When I talked to Solomon he initially spoke in broken English, but as he got going his passion lubricated his sentences. The movie shows what can happen to kids who grow up in a bad area or whose families don’t want them, he said. Solomon got his nickname ‘lastig’ (nuisance) because to his uninterested father and extended family, that was all he was. “The children become gangsters because nobody likes them. They are not in a family, so they look for a family in the streets and join the gangs.”
He’d started working with Western Cape Community Outreach to persuade the gangs to end their violence. It was tough and often fruitless work, made harder since the gangs killed one of the outreach leaders. “But that’s not stopping us from making peace in the community,” he said. “Some of them listen but those who are not listening we try again and again - we don’t stop talking to them.”
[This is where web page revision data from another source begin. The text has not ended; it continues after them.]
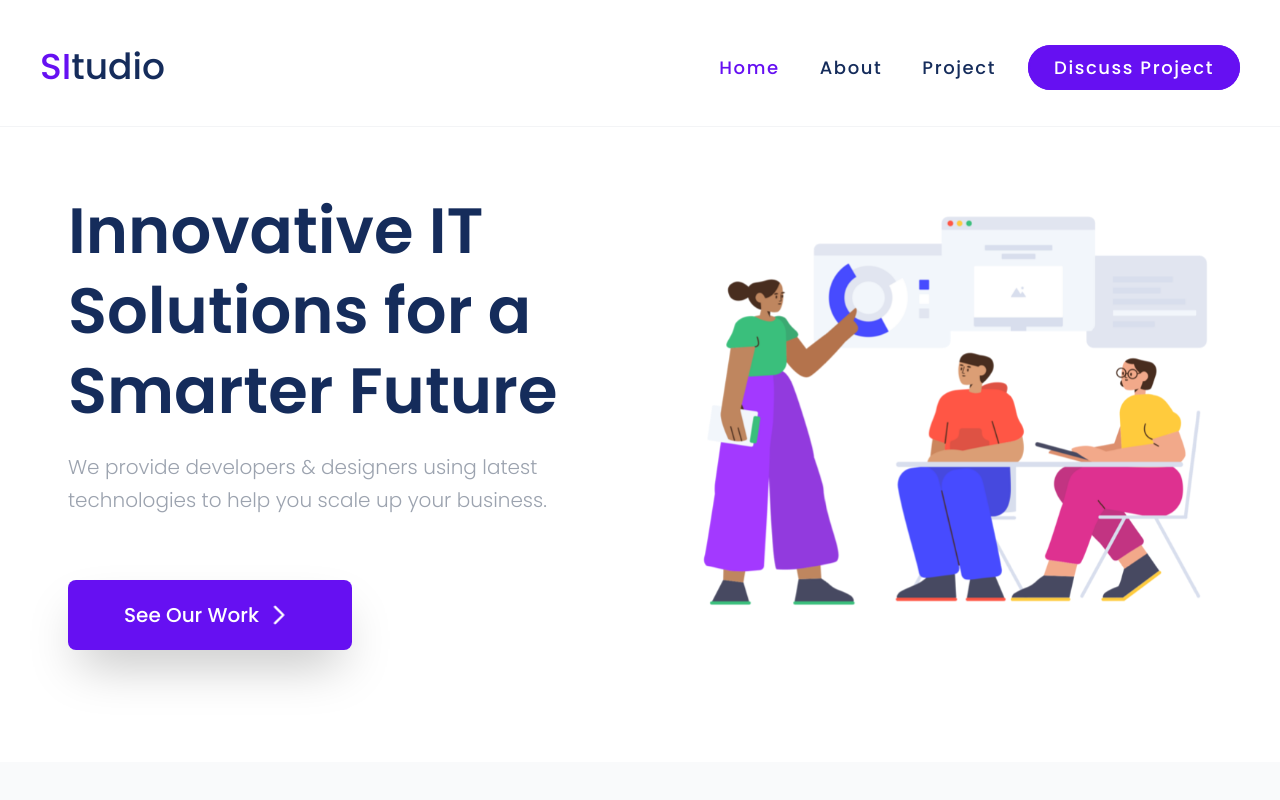
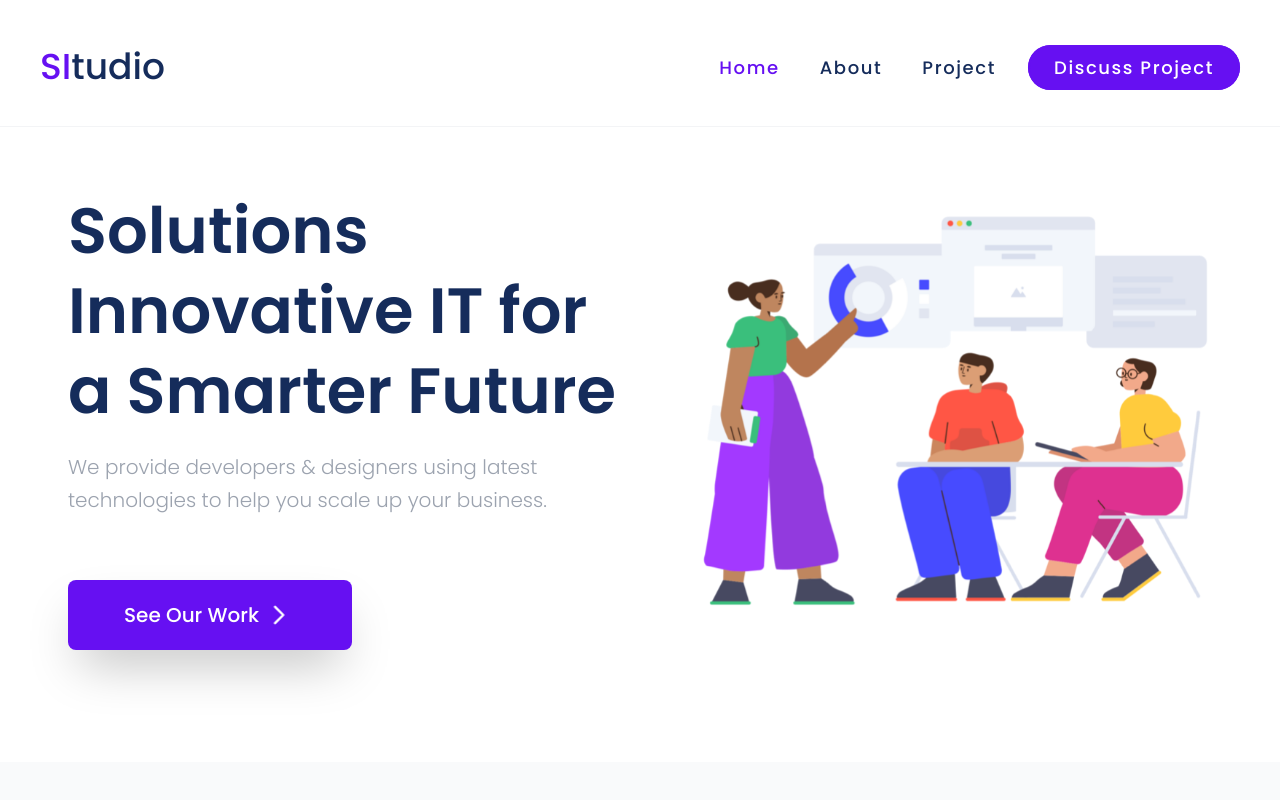
Before and after one commit to Aminiqbaal/situdio, a React (Create React App) app: page / in a window 1280 px wide. Shown: the top 800 px of the page. Built offline with nearby package versions, Linux system fonts and the light colour scheme.

Commit message:
update footer

```diff
--- a/src/parts/Footer.js
+++ b/src/parts/Footer.js
@@ -17,7 +17,7 @@ export default function Footer() {
           <div className="w-1/3 flex-col ml-16 mr-8">
             <BrandIcon />
             <p className="w-full text-lg text-gray-400 font-light">
-              Innovative IT Solutions for
+              Solutions Innovative IT for
               <br />
               a Smarter Future
             </p>
--- a/src/parts/Hero.js
+++ b/src/parts/Hero.js
@@ -14,7 +14,7 @@ export default function Hero() {
     <section className="hero">
       <div className="w-full lg:w-1/2 xl:pl-12 sm:pr-2 mt-8">
         <h1 className="text-5xl sm:text-6xl text-theme-blue font-bold leading-tight mb-5">
-          Innovative IT Solutions for a Smarter Future
+          Solutions Innovative IT for a Smarter Future
         </h1>
 
         <p className="font-light text-xl text-gray-400 leading-relaxed mb-16">
```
Solomon, who was also runing a fish shop, said his goal was to help youngsters choose a better life. One of his own sons had been killed a decade earlier. “We are fighting our own people and killing our own people and it’s not right. The children don’t ask for this gangsterism,’ he said. “The way I grew up friends of mine died and I feel sad about it, sometimes I cry. People who kill other people never think of the people who are going to cry over us.”
He also didn’t have much of an alternative to offer, however. “The work opportunity isn’t there for our people and the opportunity for education isn’t there. The schools look like prisons. How can our children get better when the schools look like prisons?” he said. “We want the government to help us.”
To make sure A Lucky Man reached its target audience, it was edited into 18 punchy clips of four minutes each for viewing on a cellphone using Mxit, a popular networking forum in the Cape Flats at the time. Fyfe said the team also took it to the townships to spread its core message: “Stay out of jail, stay away from drugs. It’s a disaster, it will kill you.”
For Lastig, it finally has.